Stored items:
::::

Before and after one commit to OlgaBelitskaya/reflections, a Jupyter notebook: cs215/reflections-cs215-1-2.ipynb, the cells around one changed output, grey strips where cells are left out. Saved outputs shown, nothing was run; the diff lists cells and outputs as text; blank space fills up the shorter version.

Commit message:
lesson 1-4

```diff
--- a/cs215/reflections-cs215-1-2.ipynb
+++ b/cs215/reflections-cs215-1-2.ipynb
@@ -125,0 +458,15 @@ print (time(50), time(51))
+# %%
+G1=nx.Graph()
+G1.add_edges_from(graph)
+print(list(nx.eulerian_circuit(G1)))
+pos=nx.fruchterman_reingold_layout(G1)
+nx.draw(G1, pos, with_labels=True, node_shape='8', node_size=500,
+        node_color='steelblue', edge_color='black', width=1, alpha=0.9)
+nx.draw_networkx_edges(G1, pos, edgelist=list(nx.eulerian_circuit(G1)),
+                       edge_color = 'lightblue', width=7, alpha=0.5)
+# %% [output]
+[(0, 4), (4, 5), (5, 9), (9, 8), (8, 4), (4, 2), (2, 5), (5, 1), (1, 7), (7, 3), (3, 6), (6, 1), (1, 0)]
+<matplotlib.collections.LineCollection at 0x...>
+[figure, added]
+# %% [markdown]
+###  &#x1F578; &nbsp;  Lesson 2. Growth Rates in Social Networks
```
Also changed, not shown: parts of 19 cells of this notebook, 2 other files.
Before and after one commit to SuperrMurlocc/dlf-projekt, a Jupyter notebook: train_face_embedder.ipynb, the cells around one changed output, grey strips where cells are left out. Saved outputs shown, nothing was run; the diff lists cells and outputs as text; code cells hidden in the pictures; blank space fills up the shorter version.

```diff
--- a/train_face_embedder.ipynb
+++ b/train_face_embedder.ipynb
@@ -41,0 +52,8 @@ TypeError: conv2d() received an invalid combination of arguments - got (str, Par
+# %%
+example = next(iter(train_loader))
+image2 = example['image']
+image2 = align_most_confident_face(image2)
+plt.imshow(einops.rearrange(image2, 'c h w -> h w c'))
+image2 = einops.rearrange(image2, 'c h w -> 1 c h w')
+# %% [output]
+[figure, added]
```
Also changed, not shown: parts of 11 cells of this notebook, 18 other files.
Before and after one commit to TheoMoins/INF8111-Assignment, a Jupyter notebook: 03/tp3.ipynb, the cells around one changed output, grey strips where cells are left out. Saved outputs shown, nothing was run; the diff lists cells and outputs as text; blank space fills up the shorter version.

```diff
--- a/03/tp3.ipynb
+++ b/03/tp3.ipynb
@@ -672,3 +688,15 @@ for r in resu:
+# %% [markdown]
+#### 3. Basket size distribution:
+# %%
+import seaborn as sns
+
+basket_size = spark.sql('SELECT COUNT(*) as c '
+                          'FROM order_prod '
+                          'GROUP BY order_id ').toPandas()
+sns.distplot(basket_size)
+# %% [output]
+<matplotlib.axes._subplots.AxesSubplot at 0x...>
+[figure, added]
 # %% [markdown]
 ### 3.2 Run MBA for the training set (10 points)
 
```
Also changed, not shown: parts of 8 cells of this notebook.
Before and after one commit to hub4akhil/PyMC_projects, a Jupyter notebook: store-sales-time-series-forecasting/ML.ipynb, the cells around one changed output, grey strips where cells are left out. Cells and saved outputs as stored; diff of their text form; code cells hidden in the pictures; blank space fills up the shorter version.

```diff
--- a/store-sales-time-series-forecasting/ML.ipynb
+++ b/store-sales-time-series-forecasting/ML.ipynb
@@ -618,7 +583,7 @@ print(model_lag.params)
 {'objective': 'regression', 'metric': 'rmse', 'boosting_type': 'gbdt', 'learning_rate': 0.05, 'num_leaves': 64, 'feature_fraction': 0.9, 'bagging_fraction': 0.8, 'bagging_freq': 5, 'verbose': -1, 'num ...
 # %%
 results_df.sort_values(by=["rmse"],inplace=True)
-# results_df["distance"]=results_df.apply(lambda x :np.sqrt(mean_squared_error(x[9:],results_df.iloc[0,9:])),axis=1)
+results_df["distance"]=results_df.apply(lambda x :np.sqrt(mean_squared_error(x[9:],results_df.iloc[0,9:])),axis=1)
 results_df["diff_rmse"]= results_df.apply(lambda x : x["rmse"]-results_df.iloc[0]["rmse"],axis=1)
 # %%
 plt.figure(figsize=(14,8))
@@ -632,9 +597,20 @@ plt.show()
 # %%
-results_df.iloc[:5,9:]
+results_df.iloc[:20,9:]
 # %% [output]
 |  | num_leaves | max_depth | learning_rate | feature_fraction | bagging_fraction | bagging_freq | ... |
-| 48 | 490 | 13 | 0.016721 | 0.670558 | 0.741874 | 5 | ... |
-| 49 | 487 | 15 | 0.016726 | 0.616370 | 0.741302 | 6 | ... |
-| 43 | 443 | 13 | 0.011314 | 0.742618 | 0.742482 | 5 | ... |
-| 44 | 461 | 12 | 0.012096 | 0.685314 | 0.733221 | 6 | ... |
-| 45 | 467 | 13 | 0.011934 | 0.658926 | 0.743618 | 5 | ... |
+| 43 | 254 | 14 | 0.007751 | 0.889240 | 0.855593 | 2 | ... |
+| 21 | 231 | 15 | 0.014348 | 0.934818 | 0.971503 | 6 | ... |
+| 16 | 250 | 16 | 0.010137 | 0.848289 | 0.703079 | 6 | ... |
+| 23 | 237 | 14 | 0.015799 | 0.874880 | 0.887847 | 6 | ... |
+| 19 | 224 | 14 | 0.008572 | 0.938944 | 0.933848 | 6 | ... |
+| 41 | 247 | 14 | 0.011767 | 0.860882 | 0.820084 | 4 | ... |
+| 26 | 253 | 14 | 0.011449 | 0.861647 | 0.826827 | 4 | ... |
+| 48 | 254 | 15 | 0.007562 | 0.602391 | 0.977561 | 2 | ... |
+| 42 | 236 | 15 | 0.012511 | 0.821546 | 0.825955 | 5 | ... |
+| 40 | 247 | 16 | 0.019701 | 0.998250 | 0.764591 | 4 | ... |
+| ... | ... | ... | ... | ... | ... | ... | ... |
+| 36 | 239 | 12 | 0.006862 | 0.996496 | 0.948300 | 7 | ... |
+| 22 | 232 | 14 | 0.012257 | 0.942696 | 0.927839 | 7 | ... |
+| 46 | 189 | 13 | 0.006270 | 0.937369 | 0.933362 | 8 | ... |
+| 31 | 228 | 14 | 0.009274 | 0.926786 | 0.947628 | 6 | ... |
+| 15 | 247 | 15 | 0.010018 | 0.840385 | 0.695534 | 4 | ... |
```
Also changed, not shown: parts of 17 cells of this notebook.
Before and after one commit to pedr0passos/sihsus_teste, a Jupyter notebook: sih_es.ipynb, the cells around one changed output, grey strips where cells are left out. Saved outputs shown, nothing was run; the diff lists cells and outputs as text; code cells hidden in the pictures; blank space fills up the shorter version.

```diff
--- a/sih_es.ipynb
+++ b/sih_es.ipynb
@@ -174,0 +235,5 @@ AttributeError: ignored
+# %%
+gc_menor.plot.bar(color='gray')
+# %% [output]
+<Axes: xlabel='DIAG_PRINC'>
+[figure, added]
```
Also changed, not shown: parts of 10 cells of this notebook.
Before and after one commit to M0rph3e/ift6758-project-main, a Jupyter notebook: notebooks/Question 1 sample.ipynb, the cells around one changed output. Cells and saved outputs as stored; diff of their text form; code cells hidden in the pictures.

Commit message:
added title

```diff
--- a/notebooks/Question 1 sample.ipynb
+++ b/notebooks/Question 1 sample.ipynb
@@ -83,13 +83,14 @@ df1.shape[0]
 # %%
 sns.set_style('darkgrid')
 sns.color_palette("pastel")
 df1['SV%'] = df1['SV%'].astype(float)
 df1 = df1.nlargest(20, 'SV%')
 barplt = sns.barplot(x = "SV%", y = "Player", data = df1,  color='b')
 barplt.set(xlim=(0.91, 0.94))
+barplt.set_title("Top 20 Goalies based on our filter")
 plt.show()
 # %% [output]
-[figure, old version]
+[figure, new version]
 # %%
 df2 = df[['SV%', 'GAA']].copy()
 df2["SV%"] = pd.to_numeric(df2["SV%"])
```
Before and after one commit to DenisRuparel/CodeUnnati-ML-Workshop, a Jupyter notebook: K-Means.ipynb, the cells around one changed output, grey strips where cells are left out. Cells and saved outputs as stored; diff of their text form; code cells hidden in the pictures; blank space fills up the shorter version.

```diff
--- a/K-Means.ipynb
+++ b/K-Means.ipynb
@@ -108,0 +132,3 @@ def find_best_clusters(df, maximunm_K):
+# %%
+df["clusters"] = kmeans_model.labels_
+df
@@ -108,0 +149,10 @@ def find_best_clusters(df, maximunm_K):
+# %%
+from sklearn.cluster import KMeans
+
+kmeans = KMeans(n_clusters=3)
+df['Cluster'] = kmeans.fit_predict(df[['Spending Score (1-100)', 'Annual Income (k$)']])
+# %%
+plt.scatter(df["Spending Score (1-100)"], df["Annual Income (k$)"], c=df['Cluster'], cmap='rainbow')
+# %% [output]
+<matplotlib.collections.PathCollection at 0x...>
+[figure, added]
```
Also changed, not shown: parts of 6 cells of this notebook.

::::

Exercise directions
Please return a copy of each line in the entries that has the string "lists".

Task response
Before and after one commit to OlgaBelitskaya/reflections, a Jupyter notebook: cs215/reflections-cs215-1-2.ipynb, the cells around one changed output, grey strips where cells are left out. Saved outputs shown, nothing was run; the diff lists cells and outputs as text; blank space fills up the shorter version.
Before and after one commit to SuperrMurlocc/dlf-projekt, a Jupyter notebook: train_face_embedder.ipynb, the cells around one changed output, grey strips where cells are left out. Saved outputs shown, nothing was run; the diff lists cells and outputs as text; code cells hidden in the pictures; blank space fills up the shorter version.
Before and after one commit to TheoMoins/INF8111-Assignment, a Jupyter notebook: 03/tp3.ipynb, the cells around one changed output, grey strips where cells are left out. Saved outputs shown, nothing was run; the diff lists cells and outputs as text; blank space fills up the shorter version.
Before and after one commit to pedr0passos/sihsus_teste, a Jupyter notebook: sih_es.ipynb, the cells around one changed output, grey strips where cells are left out. Saved outputs shown, nothing was run; the diff lists cells and outputs as text; code cells hidden in the pictures; blank space fills up the shorter version.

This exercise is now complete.